Early in my marriage, we listened to talks from LDS speakers on cassette tapes. (Anyone else remember those?) One of our favorite speakers was George Durrant. I especially loved the one called “Look to the Sky” where he shared an experience he had in an art class. He had to present his painting to the class for critique.
The first person who spoke up was a young woman, “I like how George painted the sky.” A wave of relief washed over George and he looked at the sky and agreed with his classmate, it was good.
Then a second person said, “Yeah, but the foreground is all messed up.”
With his typical humor, George thought, “Why can’t you just look at the sky.”
There are so many lessons in this short little story!
- We all have our skies – the things we are good at.
- We all have our foregrounds – things where we have room for improvement.
- There will be people who notice what we do right.
- There will be people who point out what, when and where we messed up. These voices always seem the loudest to me.
- We need to surround ourselves with good friends, those who encourage us.
- George was in a class, striving to improve. We need to be constantly learning and improving.
- Listen to the voices and access if there is any merit in their statements. Our critics can have lessons to teach, and our cheerleaders sometimes have their own motives.
- The trick is to balance our focus on the areas we excel, while continuing to work on the areas that need improvement.
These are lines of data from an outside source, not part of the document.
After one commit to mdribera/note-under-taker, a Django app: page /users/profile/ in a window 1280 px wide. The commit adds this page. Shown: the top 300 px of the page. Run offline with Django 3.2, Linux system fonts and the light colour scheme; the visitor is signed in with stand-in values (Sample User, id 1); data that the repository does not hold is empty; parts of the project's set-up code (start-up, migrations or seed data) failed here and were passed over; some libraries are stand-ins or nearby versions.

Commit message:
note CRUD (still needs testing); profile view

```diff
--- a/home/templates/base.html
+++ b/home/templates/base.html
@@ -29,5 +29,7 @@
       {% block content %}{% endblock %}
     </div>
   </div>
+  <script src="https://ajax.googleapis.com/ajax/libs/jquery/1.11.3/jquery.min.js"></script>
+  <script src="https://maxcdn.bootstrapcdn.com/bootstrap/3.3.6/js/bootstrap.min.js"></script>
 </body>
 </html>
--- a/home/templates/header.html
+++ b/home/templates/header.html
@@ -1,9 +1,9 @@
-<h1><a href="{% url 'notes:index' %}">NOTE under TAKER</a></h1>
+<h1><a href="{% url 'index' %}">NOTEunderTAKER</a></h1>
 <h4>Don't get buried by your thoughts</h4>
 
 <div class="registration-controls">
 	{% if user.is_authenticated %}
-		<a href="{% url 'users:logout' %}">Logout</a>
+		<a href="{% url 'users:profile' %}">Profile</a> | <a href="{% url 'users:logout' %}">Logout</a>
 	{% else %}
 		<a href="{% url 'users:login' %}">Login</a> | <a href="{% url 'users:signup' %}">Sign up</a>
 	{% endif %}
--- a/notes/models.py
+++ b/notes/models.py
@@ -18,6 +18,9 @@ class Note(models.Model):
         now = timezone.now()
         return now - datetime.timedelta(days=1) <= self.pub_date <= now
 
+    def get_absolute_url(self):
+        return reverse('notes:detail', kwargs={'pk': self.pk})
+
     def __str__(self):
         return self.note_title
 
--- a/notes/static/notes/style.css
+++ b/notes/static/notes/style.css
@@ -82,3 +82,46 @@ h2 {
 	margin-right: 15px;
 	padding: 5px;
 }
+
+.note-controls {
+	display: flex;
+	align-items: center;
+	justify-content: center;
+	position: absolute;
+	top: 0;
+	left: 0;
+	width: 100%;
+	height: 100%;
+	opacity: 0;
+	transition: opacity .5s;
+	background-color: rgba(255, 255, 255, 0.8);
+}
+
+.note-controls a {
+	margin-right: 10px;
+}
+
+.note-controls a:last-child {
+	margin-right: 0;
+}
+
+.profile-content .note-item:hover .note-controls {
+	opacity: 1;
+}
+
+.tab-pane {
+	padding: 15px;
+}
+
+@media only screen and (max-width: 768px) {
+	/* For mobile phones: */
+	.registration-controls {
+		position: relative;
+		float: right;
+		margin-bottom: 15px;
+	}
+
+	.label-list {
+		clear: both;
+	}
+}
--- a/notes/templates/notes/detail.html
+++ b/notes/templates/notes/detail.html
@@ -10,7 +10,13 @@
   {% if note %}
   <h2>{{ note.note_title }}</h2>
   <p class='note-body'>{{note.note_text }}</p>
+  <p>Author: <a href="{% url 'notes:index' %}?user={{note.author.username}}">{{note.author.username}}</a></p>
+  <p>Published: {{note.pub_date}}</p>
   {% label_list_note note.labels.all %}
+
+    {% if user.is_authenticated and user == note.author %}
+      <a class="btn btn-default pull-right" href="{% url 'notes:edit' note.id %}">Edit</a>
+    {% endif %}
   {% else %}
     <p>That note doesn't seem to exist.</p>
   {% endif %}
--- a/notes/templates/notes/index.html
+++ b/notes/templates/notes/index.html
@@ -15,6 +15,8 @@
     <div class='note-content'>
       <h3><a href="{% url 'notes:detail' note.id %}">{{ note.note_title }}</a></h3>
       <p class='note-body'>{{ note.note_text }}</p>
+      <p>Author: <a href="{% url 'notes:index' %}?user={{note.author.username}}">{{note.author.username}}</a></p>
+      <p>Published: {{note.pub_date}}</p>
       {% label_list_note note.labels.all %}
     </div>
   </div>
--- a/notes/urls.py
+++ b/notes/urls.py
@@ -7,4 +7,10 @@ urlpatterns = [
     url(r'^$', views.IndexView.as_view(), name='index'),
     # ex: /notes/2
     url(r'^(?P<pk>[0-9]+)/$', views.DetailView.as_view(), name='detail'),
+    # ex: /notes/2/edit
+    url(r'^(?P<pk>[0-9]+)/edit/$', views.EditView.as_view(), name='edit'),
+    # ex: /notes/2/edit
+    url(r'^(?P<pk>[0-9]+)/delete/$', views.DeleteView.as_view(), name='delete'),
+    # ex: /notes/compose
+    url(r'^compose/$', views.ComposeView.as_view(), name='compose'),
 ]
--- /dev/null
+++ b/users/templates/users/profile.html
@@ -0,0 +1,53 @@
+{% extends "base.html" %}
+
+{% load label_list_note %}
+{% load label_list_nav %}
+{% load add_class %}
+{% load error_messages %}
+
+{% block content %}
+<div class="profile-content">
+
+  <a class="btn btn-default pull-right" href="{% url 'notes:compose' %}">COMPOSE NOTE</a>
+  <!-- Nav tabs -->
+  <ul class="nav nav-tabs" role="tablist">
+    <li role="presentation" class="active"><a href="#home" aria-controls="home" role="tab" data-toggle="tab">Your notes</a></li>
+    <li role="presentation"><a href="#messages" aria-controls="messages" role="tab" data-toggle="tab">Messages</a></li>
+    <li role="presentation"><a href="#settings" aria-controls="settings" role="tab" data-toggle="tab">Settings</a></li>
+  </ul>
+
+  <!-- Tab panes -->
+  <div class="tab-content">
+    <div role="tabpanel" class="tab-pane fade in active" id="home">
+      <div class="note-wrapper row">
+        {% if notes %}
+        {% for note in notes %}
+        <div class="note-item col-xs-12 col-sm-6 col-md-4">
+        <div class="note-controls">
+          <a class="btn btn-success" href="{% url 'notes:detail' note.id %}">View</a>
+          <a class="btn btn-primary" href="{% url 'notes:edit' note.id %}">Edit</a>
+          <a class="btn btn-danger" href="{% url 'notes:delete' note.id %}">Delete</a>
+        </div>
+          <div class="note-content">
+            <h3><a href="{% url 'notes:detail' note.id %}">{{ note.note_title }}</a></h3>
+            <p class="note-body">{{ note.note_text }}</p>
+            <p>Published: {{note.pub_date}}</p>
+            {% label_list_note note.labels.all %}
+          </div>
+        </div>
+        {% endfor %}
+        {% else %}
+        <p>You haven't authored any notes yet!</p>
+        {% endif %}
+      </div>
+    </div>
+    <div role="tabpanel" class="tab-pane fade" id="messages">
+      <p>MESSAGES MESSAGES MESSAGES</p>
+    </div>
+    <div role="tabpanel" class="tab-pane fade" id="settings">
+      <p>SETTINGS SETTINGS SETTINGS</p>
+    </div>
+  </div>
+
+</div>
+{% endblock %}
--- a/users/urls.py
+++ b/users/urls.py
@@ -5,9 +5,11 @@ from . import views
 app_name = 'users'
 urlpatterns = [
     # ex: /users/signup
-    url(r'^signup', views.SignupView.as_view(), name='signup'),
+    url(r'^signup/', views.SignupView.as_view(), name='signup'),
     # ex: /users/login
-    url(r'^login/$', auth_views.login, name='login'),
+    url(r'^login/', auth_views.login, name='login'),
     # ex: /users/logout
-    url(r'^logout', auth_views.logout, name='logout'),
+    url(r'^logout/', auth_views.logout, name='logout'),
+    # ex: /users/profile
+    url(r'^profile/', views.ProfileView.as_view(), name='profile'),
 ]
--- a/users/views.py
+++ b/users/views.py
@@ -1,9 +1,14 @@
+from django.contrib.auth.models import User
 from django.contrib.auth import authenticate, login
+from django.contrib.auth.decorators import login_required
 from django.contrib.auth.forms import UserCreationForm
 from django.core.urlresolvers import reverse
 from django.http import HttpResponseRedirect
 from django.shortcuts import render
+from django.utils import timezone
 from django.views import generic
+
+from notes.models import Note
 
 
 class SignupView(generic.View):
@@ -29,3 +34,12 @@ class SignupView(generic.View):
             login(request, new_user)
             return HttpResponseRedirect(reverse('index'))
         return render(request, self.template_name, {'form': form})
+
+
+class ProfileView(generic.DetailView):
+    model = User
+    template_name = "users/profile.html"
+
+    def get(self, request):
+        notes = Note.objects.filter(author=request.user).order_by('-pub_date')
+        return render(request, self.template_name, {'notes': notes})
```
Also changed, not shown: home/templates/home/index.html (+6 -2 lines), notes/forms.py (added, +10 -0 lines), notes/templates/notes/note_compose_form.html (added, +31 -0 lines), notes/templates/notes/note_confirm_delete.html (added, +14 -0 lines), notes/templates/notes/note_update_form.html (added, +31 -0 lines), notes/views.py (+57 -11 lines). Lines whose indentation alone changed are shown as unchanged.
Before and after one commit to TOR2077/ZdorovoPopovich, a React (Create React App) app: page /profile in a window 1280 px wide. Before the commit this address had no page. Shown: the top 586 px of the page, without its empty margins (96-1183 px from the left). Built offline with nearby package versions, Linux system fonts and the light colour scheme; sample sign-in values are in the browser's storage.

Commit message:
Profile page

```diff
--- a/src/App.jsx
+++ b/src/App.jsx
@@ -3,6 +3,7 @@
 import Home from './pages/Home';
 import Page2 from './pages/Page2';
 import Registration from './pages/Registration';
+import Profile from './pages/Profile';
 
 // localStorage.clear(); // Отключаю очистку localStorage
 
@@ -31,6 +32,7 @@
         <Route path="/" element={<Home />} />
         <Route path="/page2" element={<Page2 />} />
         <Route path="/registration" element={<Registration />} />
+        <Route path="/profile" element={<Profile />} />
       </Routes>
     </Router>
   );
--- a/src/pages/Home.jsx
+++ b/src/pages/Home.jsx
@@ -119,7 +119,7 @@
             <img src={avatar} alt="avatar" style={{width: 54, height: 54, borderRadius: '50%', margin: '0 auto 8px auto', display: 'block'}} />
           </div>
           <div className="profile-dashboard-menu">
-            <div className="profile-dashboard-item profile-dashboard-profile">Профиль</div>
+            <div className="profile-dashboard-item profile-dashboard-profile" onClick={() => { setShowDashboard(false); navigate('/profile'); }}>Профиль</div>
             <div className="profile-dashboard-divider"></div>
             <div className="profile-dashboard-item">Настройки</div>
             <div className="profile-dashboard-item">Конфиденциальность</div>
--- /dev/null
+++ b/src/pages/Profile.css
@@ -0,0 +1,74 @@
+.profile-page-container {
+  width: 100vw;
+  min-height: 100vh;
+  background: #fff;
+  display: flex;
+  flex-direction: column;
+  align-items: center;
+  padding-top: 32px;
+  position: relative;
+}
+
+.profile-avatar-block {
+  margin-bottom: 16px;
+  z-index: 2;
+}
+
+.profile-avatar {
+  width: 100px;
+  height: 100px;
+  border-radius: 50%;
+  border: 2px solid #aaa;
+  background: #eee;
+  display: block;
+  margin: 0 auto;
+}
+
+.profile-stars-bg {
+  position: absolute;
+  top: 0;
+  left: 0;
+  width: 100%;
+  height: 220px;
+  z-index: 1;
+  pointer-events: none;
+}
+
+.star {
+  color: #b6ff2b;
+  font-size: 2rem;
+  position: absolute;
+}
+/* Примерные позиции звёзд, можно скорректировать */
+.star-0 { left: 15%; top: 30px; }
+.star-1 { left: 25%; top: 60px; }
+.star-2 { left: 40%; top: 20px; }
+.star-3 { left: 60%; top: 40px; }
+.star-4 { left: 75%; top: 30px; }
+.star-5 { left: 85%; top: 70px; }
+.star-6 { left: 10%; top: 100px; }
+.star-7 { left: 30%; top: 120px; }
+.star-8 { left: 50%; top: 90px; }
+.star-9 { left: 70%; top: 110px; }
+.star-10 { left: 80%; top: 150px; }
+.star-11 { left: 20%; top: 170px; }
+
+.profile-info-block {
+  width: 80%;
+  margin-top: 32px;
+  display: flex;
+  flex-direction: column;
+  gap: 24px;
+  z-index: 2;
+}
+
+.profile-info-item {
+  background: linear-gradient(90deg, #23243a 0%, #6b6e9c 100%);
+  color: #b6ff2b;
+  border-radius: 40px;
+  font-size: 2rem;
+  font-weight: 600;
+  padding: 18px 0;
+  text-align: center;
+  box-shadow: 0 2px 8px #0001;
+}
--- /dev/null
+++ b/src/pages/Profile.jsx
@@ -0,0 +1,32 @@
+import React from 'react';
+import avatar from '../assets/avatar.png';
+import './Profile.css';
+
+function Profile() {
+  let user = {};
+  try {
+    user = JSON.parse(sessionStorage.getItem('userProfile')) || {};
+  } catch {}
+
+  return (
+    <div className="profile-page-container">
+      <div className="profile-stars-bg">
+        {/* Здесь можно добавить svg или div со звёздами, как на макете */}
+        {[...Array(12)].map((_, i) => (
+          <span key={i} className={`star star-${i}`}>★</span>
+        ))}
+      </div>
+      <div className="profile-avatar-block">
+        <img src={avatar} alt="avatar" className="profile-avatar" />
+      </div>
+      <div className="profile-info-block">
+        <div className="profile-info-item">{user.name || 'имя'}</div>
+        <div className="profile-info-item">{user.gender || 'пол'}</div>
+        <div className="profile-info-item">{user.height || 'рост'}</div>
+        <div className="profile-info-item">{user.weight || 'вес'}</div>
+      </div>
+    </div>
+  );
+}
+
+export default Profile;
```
It’s interesting how some of the most powerful lessons come from seemingly small experiences. So where are you looking today?